### What needs to be done
How many lines in the entries below include the word "FLAC"? Respond with the number only.

Dataset START

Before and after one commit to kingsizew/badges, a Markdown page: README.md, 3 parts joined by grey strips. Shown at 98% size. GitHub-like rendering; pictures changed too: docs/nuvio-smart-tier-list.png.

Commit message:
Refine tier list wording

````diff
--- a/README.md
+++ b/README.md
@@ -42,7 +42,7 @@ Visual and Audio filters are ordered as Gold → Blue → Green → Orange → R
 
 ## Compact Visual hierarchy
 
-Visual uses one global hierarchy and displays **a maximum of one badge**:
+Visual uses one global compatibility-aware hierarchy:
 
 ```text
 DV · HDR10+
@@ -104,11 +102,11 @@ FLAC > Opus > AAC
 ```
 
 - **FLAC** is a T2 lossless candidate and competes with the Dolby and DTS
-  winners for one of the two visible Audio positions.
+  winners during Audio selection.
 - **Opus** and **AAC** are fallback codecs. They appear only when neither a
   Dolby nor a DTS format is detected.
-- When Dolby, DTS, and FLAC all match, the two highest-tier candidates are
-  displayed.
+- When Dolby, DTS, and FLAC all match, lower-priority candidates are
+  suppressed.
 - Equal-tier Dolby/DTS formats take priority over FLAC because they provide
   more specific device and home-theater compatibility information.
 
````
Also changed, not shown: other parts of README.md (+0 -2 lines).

Dataset END

### Exercise answer
5